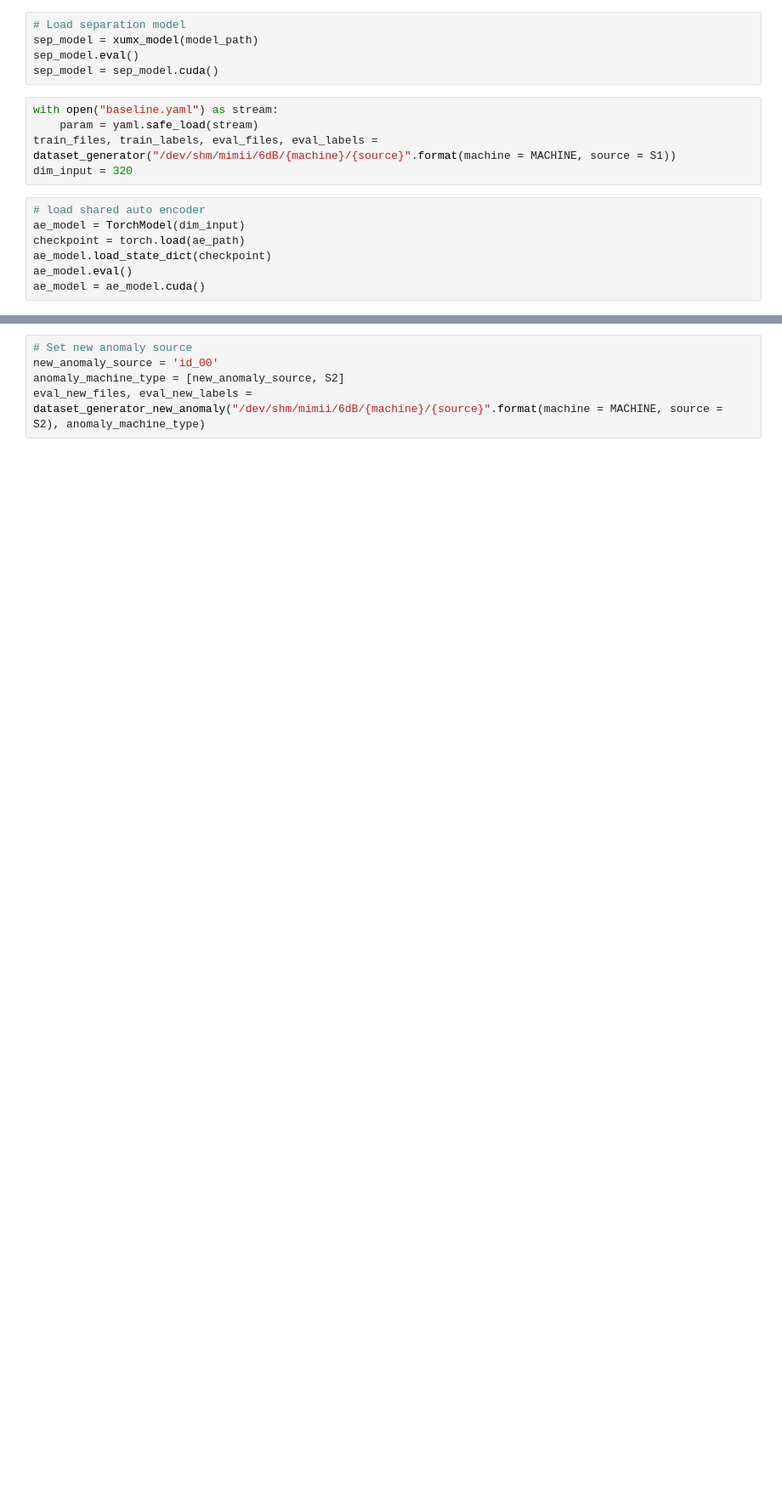
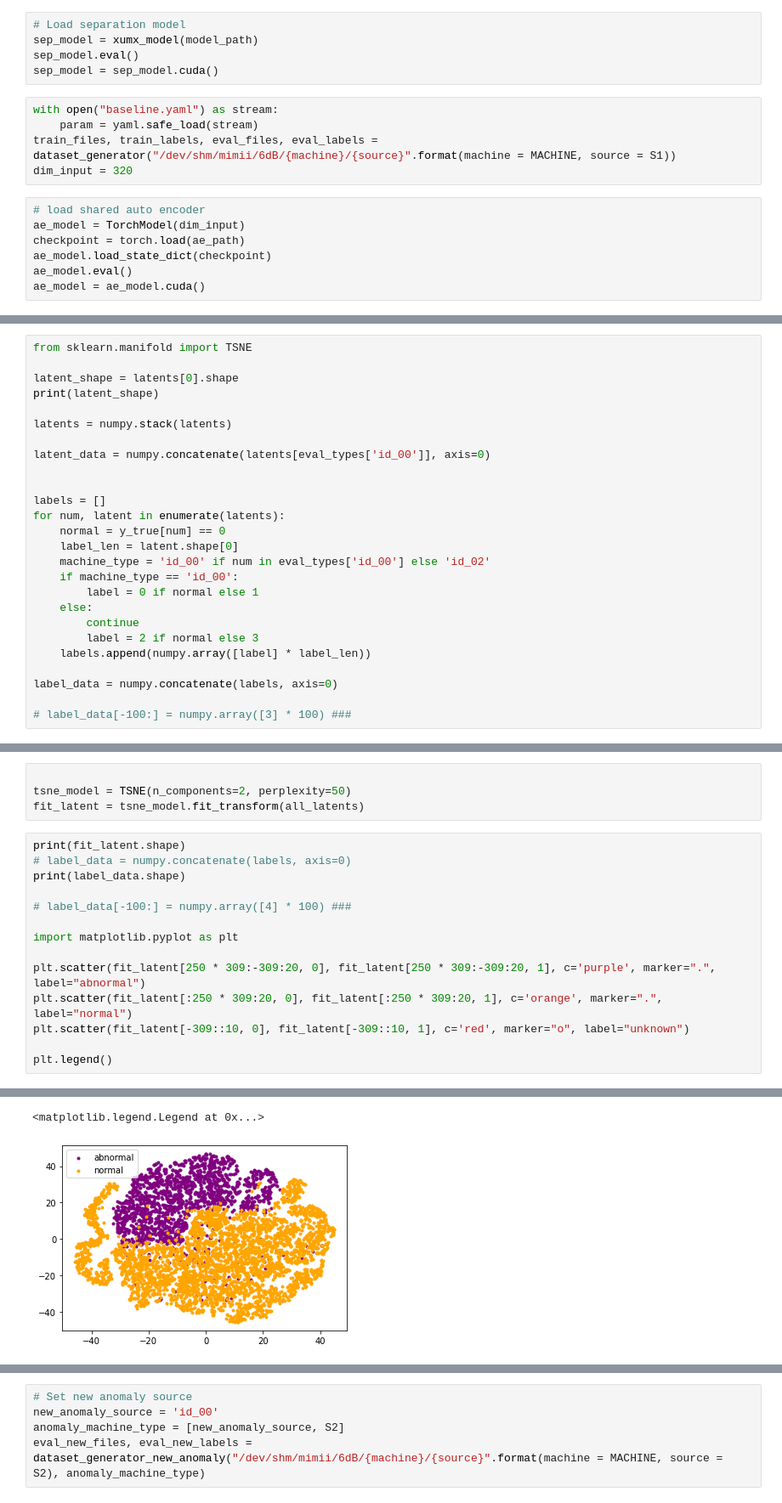
Before and after one commit to jc5201/asteroid, a Jupyter notebook: anomaly/anomaly_classification_shared.ipynb, the cells around one changed output, grey strips where cells are left out. Shown: that part at 85% size. Cells and saved outputs as stored; diff of their text form; blank space fills up the shorter version.

```diff
--- a/anomaly/anomaly_classification_shared.ipynb
+++ b/anomaly/anomaly_classification_shared.ipynb
@@ -464,0 +493,26 @@ SCORE: 0.5875666666666667
+# %%
+from sklearn.manifold import TSNE
+
+latent_shape = latents[0].shape
+print(latent_shape)
+
+latents = numpy.stack(latents)
+
+latent_data = numpy.concatenate(latents[eval_types['id_00']], axis=0)
+
+
+labels = []
+for num, latent in enumerate(latents):
+    normal = y_true[num] == 0
+    label_len = latent.shape[0]
+    machine_type = 'id_00' if num in eval_types['id_00'] else 'id_02'
+    if machine_type == 'id_00':
+        label = 0 if normal else 1
+    else:
+        continue
+        label = 2 if normal else 3
+    labels.append(numpy.array([label] * label_len))
+
+label_data = numpy.concatenate(labels, axis=0)
+
+# label_data[-100:] = numpy.array([3] * 100) ###
@@ -464,0 +568,19 @@ SCORE: 0.5875666666666667
+# %%
+
+tsne_model = TSNE(n_components=2, perplexity=50)
+fit_latent = tsne_model.fit_transform(all_latents)
+# %%
+print(fit_latent.shape)
+# label_data = numpy.concatenate(labels, axis=0)
+print(label_data.shape)
+
+# label_data[-100:] = numpy.array([4] * 100) ###
+
+import matplotlib.pyplot as plt
+
+plt.scatter(fit_latent[250 * 309:-309:20, 0], fit_latent[250 * 309:-309:20, 1], c='purple', marker=".", label="abnormal")
+plt.scatter(fit_latent[:250 * 309:20, 0], fit_latent[:250 * 309:20, 1], c='orange', marker=".", label="normal")
+plt.scatter(fit_latent[-309::10, 0], fit_latent[-309::10, 1], c='red', marker="o", label="unknown")
+
+plt.legend()
+# %% [output]
@@ -465,3 +589,5 @@ SCORE: 0.5875666666666667
+<matplotlib.legend.Legend at 0x...>
+[figure, added]
 # %%
 # calculate accuracy based on best threshold
 accuracy = {}
```
Also changed, not shown: parts of 10 cells of this notebook, 4 other files.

**DIRECTIONS FOR THIS TASK**
Write out all the material verbatim, images excluded.

**ANSWER AREA**
Before and after one commit to jc5201/asteroid, a Jupyter notebook: anomaly/anomaly_classification_shared.ipynb, the cells around one changed output, grey strips where cells are left out. Shown: that part at 85% size. Cells and saved outputs as stored; diff of their text form; blank space fills up the shorter version.

```diff
--- a/anomaly/anomaly_classification_shared.ipynb
+++ b/anomaly/anomaly_classification_shared.ipynb
@@ -464,0 +493,26 @@ SCORE: 0.5875666666666667
+# %%
+from sklearn.manifold import TSNE
+
+latent_shape = latents[0].shape
+print(latent_shape)
+
+latents = numpy.stack(latents)
+
+latent_data = numpy.concatenate(latents[eval_types['id_00']], axis=0)
+
+
+labels = []
+for num, latent in enumerate(latents):
+    normal = y_true[num] == 0
+    label_len = latent.shape[0]
+    machine_type = 'id_00' if num in eval_types['id_00'] else 'id_02'
+    if machine_type == 'id_00':
+        label = 0 if normal else 1
+    else:
+        continue
+        label = 2 if normal else 3
+    labels.append(numpy.array([label] * label_len))
+
+label_data = numpy.concatenate(labels, axis=0)
+
+# label_data[-100:] = numpy.array([3] * 100) ###
@@ -464,0 +568,19 @@ SCORE: 0.5875666666666667
+# %%
+
+tsne_model = TSNE(n_components=2, perplexity=50)
+fit_latent = tsne_model.fit_transform(all_latents)
+# %%
+print(fit_latent.shape)
+# label_data = numpy.concatenate(labels, axis=0)
+print(label_data.shape)
+
+# label_data[-100:] = numpy.array([4] * 100) ###
+
+import matplotlib.pyplot as plt
+
+plt.scatter(fit_latent[250 * 309:-309:20, 0], fit_latent[250 * 309:-309:20, 1], c='purple', marker=".", label="abnormal")
+plt.scatter(fit_latent[:250 * 309:20, 0], fit_latent[:250 * 309:20, 1], c='orange', marker=".", label="normal")
+plt.scatter(fit_latent[-309::10, 0], fit_latent[-309::10, 1], c='red', marker="o", label="unknown")
+
+plt.legend()
+# %% [output]
@@ -465,3 +589,5 @@ SCORE: 0.5875666666666667
+<matplotlib.legend.Legend at 0x...>
+[figure, added]
 # %%
 # calculate accuracy based on best threshold
 accuracy = {}
```
Also changed, not shown: parts of 10 cells of this notebook, 4 other files.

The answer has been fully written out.